Recognizing the value of the American Bar Association’s, Ten Principles of a Public Defense Delivery System  (Principle 2) call for indigent defense systems to consist of both “a public defender office and the active participation of the private bar” wherever caseload is “sufficiently high,” CLCI is statutorily charged with establishing public defender offices anywhere in the state the commission considers “necessary and appropriate.”  Accordingly, CLCI has established six full-time public defender offices (Dickinson, Minot, Williston, Grand Forks, Fargo, and Bismarck) since 2005. Conflict cases in these six regions, as well as all indigent defense services in regions where there is no full-time public defender office, are handled by private counsel under contract to CLCI.
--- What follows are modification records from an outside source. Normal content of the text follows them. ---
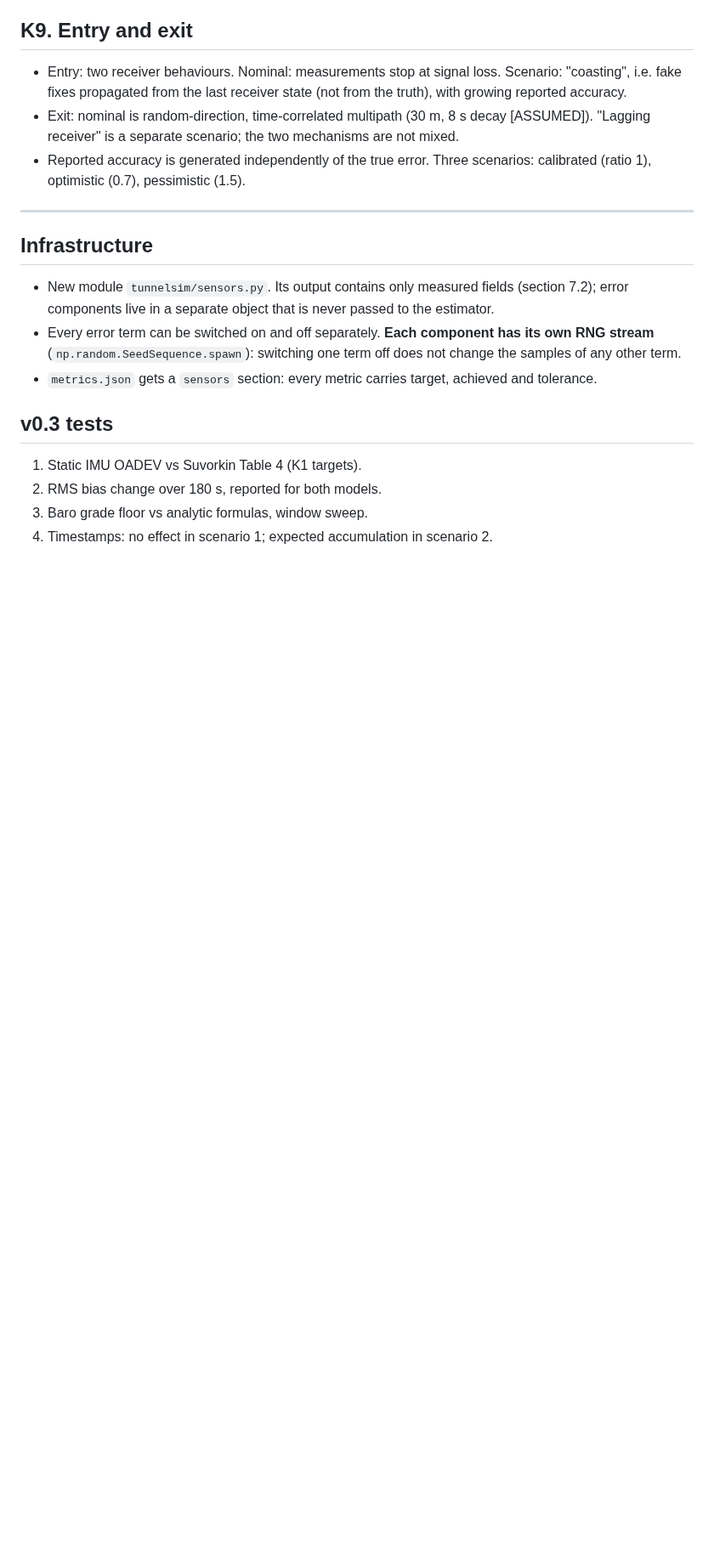
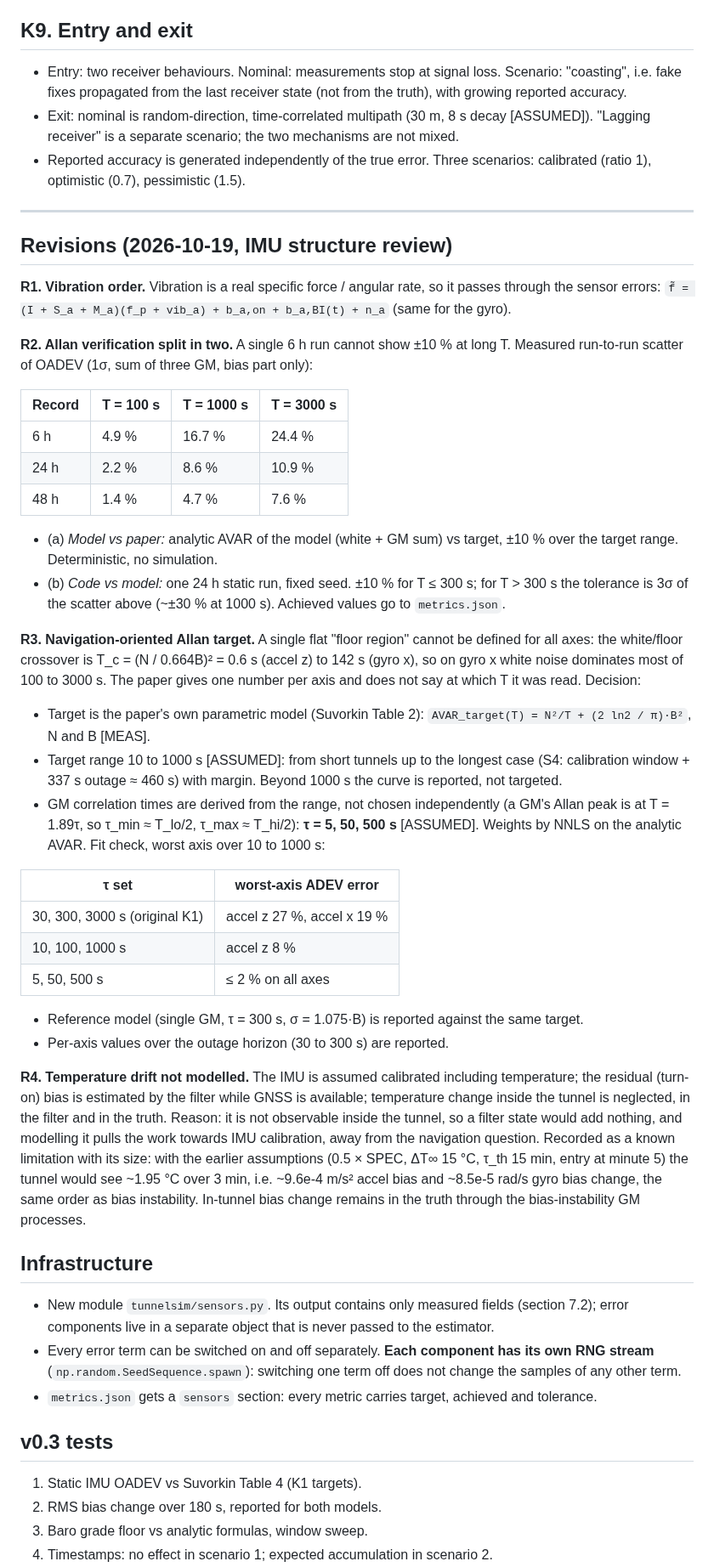
Before and after one commit to alpermutlu2/Tunnel-navigation, a Markdown page: docs/decisions/2026-10-19-v0.3-sensors.md, the part around one of its changes. Shown at 85% size. Rendered like a GitHub page; blank space fills up the shorter version.

Commit message:
docs: IMU structure review R1-R4 (vibration order, Allan target, no temperature)
- R1: vibration enters before sensor scale/misalignment errors.
- R2: Allan verification = analytic model vs paper + one 24 h run (scatter table).
- R3: target is the paper's parametric AVAR over 10-1000 s; GM taus 5/50/500 s
  derived from the range (original 30/300/3000 s fit up to 27 % off).
- R4: IMU temperature drift not modelled; recorded as limitation with its size.

No code change; metrics unchanged.

Co-Authored-By: Claude Opus 5.5 <noreply@anthropic.com>
Claude-Session: https://claude.ai/code/session_016swHssPDgMCFJzi1kiFz5W

```diff
--- a/docs/decisions/2026-10-19-v0.3-sensors.md
+++ b/docs/decisions/2026-10-19-v0.3-sensors.md
@@ -162,6 +169,58 @@ CV/IMM detection floor.
 
 ---
 
+## Revisions (2026-10-19, IMU structure review)
+
+**R1. Vibration order.** Vibration is a real specific force / angular rate, so it passes
+through the sensor errors:
+`f̃ = (I + S_a + M_a)(f_p + vib_a) + b_a,on + b_a,BI(t) + n_a` (same for the gyro).
+
+**R2. Allan verification split in two.** A single 6 h run cannot show ±10 % at long T.
+Measured run-to-run scatter of OADEV (1σ, sum of three GM, bias part only):
+
+| Record | T = 100 s | T = 1000 s | T = 3000 s |
+|---|---|---|---|
+| 6 h | 4.9 % | 16.7 % | 24.4 % |
+| 24 h | 2.2 % | 8.6 % | 10.9 % |
+| 48 h | 1.4 % | 4.7 % | 7.6 % |
+
+- (a) *Model vs paper:* analytic AVAR of the model (white + GM sum) vs target, ±10 % over the
+  target range. Deterministic, no simulation.
+- (b) *Code vs model:* one 24 h static run, fixed seed. ±10 % for T ≤ 300 s; for T > 300 s the
+  tolerance is 3σ of the scatter above (~±30 % at 1000 s). Achieved values go to `metrics.json`.
+
+**R3. Navigation-oriented Allan target.** A single flat "floor region" cannot be defined for
+all axes: the white/floor crossover is T_c = (N / 0.664B)² = 0.6 s (accel z) to 142 s
+(gyro x), so on gyro x white noise dominates most of 100 to 3000 s. The paper gives one
+number per axis and does not say at which T it was read. Decision:
+- Target is the paper's own parametric model (Suvorkin Table 2):
+  `AVAR_target(T) = N²/T + (2 ln2 / π)·B²`, N and B [MEAS].
+- Target range 10 to 1000 s [ASSUMED]: from short tunnels up to the longest case
+  (S4: calibration window + 337 s outage ≈ 460 s) with margin. Beyond 1000 s the curve is
+  reported, not targeted.
+- GM correlation times are derived from the range, not chosen independently (a GM's Allan
+  peak is at T = 1.89τ, so τ_min ≈ T_lo/2, τ_max ≈ T_hi/2): **τ = 5, 50, 500 s** [ASSUMED].
+  Weights by NNLS on the analytic AVAR. Fit check, worst axis over 10 to 1000 s:
+
+| τ set | worst-axis ADEV error |
+|---|---|
+| 30, 300, 3000 s (original K1) | accel z 27 %, accel x 19 % |
+| 10, 100, 1000 s | accel z 8 % |
+| 5, 50, 500 s | ≤ 2 % on all axes |
+
+- Reference model (single GM, τ = 300 s, σ = 1.075·B) is reported against the same target.
+- Per-axis values over the outage horizon (30 to 300 s) are reported.
+
+**R4. Temperature drift not modelled.** The IMU is assumed calibrated including temperature;
+the residual (turn-on) bias is estimated by the filter while GNSS is available; temperature
+change inside the tunnel is neglected, in the filter and in the truth. Reason: it is not
+observable inside the tunnel, so a filter state would add nothing, and modelling it pulls the
+work towards IMU calibration, away from the navigation question. Recorded as a known
+limitation with its size: with the earlier assumptions (0.5 × SPEC, ΔT∞ 15 °C, τ_th 15 min,
+entry at minute 5) the tunnel would see ~1.95 °C over 3 min, i.e. ~9.6e-4 m/s² accel bias and
+~8.5e-5 rad/s gyro bias change, the same order as bias instability. In-tunnel bias change
+remains in the truth through the bias-instability GM processes.
+
 ## Infrastructure
 
 - New module `tunnelsim/sensors.py`. Its output contains only measured fields (section 7.2);
```
Also changed, not shown: other parts of docs/decisions/2026-10-19-v0.3-sensors.md (+7 -0 lines), DESIGN.md (+7 -5 lines).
Though CLCI has the statutory authority to establish standards to control workload for both public defenders and contract counsel, they have not yet done so.   As is often the case with relatively new commissions with the authority to set caseload standards, CLCI has worked methodically to ensure that they have gathered sound objective data to support the need for such standards before rushing to adopt national workload standards that may or may not be appropriate given how the criminal justice system functions in North Dakota.

Back to the Oil Boom

As noted in an August 21, 2012 news report in the AM LAW Daily, it is not just the growing caseloads that is wreaking havoc on CLCI, but also a declining number of attorneys willing to work in northwestern North Dakota for the going rates.  Although the most recent American Bar Association report on assigned counsel compensation rates suggests that North Dakota’s $75/hour rate is above many other states’ assigned counsel rates, attorneys in North Dakota are refusing to renew indigent defense contracts when they could charge $250-300/hour writing “drilling opinions for oil companies.”

The oil business has also driven up the cost of living in the region.  Whereas a one-bedroom house rented for only $500/month in 2005, the AM Daily relates that the same house rents for $2,500/month today. As a result, CLCI has been unable to hire new attorneys to the region even given a salary of $69,000 per year.  Because of the lack of lawyers, CLCI has been forced to draw on resources from the public defender offices in relative proximity to where the need is highest.  The AM Daily recounts how one defender from the Minot office travels 127-miles each Monday to handle cases in the boom town of Williston, only to return Wednesday night to handles his duties in Minot on Thursday and Friday. Pulling resources from one area to another causes a domino effect whereby the workload of the other Minot defenders expands as they try to cover for the public defender handling Williston cases.

With support of the State Bar Association, justice advocates in North Dakota are relatively optimistic that new monies will be forthcoming for CLCI.  However, even new monies will not stem the issues if attorneys are unwilling to move to northwestern North Dakota.